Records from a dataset

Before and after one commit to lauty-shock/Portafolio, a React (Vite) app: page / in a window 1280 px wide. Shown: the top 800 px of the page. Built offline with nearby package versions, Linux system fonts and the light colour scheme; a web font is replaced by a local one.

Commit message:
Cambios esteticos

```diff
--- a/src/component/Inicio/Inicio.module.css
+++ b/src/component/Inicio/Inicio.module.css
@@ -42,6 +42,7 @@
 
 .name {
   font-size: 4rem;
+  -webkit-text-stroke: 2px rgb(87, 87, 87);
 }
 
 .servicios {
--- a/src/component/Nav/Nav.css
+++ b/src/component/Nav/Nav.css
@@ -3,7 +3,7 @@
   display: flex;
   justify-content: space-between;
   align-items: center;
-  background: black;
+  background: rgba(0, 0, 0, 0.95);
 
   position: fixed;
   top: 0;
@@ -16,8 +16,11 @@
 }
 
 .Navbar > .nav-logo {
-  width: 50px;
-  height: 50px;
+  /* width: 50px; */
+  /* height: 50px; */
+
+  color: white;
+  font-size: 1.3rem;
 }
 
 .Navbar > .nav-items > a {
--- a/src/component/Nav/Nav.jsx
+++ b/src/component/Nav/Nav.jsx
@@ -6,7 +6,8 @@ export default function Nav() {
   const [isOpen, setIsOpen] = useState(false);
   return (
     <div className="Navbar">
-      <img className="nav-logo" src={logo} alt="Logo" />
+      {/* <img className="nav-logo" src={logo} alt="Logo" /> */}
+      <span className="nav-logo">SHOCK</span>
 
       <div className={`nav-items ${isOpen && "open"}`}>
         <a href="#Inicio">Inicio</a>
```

--

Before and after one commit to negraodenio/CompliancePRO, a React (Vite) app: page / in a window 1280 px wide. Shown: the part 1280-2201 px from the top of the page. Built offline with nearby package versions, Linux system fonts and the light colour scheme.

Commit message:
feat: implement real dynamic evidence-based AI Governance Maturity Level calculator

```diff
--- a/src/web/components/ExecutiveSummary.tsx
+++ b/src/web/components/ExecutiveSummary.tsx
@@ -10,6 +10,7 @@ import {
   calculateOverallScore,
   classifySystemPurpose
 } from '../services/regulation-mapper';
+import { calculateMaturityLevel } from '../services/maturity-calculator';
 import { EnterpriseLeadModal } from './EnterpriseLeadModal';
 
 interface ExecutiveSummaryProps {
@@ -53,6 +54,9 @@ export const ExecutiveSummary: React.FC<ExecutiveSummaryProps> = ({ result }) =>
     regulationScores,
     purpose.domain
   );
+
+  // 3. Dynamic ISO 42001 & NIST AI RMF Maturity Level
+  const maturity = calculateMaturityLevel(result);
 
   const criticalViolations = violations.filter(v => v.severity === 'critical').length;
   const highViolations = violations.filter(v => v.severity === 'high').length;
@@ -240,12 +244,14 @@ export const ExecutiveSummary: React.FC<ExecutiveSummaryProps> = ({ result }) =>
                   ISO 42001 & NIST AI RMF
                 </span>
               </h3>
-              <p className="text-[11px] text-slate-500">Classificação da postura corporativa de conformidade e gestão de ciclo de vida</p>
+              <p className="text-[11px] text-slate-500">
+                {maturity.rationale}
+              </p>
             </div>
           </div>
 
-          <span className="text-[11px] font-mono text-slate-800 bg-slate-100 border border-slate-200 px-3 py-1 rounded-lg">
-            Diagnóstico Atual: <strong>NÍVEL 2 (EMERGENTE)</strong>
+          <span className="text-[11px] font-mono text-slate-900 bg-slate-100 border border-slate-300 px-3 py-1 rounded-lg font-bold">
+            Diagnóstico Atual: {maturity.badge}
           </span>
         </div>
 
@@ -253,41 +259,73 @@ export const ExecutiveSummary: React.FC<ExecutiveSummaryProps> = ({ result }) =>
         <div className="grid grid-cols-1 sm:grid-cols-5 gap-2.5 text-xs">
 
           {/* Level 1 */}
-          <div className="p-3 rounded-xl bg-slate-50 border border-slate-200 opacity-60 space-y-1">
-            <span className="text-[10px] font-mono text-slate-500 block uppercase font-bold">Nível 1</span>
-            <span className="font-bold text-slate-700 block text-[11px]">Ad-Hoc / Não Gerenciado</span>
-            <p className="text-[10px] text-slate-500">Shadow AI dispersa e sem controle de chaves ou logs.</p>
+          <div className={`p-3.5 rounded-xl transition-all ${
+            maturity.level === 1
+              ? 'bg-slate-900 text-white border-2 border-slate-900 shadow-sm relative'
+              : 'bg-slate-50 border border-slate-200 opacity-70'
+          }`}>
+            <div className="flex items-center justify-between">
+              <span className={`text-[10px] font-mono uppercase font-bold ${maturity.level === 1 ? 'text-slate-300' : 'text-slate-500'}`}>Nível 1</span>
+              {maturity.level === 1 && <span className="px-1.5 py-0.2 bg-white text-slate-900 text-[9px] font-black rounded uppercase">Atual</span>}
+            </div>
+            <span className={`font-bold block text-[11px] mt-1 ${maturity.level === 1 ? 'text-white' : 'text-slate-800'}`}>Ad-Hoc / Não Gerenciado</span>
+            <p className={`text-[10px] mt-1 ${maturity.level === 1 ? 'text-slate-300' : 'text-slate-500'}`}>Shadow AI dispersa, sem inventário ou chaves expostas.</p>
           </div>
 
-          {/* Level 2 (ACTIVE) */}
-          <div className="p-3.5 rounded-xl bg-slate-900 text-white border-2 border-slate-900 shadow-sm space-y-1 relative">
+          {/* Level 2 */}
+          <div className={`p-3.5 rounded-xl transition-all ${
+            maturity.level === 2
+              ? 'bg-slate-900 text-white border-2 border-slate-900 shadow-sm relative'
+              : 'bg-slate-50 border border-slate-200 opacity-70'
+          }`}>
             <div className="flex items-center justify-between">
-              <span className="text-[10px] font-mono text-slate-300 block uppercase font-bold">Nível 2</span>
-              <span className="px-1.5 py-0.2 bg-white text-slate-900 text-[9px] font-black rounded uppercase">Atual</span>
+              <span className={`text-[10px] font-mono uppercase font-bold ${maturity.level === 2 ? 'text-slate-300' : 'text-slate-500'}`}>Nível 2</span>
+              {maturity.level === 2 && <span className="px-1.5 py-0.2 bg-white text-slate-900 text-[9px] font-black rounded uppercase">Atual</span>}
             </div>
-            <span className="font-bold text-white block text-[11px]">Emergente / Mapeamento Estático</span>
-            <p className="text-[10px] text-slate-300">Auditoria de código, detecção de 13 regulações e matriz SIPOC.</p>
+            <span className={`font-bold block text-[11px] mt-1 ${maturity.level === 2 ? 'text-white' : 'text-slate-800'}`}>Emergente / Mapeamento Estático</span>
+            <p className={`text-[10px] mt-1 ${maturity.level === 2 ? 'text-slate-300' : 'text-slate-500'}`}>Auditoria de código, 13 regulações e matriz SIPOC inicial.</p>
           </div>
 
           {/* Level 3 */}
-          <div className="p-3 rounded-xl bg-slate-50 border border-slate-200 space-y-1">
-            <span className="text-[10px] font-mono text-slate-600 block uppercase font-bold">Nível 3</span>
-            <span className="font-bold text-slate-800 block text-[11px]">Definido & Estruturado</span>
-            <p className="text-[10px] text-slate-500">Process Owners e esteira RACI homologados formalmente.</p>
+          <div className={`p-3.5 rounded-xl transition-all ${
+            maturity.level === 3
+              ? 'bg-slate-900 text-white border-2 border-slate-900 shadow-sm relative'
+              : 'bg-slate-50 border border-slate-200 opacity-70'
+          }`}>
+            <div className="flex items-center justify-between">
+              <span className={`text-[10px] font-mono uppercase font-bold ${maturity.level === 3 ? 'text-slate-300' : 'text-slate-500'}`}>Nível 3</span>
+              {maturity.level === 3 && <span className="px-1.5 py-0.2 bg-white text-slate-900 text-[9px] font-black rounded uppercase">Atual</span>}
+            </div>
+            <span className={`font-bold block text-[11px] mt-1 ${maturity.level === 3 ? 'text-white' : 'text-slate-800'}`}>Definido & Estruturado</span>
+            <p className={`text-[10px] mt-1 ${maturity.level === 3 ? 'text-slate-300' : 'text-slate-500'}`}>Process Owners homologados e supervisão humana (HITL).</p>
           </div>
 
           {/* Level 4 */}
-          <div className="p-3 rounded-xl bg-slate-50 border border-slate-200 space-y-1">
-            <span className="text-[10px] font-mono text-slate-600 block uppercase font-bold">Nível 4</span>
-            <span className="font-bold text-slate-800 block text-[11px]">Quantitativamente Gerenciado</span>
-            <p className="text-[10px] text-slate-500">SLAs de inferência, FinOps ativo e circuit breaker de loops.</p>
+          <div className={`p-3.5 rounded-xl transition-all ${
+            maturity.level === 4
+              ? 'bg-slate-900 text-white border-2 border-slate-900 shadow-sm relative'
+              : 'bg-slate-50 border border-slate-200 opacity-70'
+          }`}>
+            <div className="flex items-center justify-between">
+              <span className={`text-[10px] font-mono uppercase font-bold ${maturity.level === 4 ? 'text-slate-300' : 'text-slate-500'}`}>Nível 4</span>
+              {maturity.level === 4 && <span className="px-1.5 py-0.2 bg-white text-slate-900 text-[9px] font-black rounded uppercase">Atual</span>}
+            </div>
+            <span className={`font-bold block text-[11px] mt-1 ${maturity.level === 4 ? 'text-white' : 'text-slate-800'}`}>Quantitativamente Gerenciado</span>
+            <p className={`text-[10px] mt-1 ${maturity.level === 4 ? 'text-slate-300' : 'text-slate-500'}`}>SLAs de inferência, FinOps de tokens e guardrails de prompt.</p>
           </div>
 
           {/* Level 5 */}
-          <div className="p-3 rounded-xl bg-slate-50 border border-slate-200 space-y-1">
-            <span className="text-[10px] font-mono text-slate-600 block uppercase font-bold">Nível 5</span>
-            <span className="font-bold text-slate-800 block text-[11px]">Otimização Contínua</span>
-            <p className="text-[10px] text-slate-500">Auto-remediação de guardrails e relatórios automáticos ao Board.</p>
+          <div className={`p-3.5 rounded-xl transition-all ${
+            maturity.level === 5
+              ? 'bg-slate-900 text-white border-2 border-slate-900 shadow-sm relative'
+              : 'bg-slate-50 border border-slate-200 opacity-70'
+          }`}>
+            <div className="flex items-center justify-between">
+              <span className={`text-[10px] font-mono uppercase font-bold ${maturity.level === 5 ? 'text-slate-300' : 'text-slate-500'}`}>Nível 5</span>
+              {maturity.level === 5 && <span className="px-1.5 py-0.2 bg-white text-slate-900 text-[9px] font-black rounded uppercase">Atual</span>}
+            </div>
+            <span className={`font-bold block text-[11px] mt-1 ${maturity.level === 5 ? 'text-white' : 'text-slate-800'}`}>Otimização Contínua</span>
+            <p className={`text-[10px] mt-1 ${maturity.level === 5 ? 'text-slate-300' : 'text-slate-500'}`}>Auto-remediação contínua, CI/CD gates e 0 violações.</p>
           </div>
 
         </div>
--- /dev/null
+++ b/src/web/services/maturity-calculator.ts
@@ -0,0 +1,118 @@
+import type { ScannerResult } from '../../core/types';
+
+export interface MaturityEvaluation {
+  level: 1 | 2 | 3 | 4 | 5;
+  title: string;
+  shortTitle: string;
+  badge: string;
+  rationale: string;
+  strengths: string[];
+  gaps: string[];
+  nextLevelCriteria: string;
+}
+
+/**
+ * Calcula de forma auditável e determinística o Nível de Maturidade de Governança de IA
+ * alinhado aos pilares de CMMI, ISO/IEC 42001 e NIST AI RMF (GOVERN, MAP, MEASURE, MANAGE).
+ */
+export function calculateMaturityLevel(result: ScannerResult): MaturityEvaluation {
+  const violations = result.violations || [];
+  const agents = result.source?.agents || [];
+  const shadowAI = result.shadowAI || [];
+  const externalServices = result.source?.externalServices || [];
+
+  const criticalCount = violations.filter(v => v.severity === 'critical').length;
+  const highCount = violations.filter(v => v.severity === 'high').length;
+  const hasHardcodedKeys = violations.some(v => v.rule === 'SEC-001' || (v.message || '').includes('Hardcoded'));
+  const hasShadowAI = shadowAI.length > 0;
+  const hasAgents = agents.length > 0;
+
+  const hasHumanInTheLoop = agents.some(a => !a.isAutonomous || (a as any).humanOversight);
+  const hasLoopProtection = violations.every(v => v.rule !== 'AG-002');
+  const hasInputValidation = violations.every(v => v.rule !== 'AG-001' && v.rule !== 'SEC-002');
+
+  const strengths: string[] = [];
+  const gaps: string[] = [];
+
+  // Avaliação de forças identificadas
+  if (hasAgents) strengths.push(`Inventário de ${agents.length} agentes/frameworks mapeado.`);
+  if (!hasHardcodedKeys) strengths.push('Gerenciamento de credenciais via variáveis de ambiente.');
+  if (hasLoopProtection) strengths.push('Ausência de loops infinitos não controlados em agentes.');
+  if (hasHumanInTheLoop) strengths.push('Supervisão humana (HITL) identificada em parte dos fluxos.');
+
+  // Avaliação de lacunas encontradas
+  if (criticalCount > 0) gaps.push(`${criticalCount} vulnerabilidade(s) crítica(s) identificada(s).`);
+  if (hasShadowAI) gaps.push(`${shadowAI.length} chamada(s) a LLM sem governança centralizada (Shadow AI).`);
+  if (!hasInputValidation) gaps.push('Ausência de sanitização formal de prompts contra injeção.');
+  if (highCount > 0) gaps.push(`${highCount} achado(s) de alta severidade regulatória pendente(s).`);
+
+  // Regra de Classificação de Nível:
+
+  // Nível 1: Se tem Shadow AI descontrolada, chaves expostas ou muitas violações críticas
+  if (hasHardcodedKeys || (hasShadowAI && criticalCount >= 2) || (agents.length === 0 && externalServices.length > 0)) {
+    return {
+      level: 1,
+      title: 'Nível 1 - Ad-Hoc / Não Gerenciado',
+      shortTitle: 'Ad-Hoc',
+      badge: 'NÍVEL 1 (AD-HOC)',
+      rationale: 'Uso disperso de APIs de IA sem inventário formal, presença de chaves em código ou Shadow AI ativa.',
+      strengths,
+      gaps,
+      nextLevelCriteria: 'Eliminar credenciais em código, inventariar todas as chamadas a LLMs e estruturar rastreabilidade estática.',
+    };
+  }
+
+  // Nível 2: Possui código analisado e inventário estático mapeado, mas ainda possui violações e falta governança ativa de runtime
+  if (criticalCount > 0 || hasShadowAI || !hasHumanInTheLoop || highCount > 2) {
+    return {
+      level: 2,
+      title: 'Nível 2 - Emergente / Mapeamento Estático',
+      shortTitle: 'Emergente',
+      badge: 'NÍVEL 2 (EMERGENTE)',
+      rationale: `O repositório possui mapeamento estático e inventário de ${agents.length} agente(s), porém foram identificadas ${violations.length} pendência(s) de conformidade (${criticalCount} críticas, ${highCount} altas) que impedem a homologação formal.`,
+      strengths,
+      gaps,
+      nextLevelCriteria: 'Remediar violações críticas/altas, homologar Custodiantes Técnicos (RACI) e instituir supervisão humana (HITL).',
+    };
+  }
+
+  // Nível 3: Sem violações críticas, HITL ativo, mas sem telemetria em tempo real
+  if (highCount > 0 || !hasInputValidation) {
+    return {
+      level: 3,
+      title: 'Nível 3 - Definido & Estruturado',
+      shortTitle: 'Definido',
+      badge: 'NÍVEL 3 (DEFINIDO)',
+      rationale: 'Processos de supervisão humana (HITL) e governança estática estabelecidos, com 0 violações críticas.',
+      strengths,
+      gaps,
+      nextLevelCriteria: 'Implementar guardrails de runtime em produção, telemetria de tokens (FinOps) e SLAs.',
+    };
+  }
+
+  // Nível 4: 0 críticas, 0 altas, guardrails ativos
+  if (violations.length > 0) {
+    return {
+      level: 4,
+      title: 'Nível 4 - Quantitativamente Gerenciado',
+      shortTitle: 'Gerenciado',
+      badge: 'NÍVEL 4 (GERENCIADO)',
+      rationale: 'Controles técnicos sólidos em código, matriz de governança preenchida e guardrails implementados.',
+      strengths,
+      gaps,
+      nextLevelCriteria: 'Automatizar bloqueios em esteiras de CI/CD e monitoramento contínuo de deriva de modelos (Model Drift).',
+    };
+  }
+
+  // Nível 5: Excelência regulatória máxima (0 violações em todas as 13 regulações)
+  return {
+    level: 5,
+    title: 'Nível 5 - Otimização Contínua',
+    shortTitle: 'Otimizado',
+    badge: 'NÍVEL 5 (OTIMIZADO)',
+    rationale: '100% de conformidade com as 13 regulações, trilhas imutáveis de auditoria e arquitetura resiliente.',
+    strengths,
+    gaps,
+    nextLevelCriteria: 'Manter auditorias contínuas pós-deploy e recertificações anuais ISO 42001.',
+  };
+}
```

> **WHAT IS EXPECTED**
Take every line from the data that includes the word "SLAs".

> **ANSWER FOR THE TASK**
-            <p className="text-[10px] text-slate-500">SLAs de inferência, FinOps ativo e circuit breaker de loops.</p>
+            <p className={`text-[10px] mt-1 ${maturity.level === 4 ? 'text-slate-300' : 'text-slate-500'}`}>SLAs de inferência, FinOps de tokens e guardrails de prompt.</p>
+      nextLevelCriteria: 'Implementar guardrails de runtime em produção, telemetria de tokens (FinOps) e SLAs.',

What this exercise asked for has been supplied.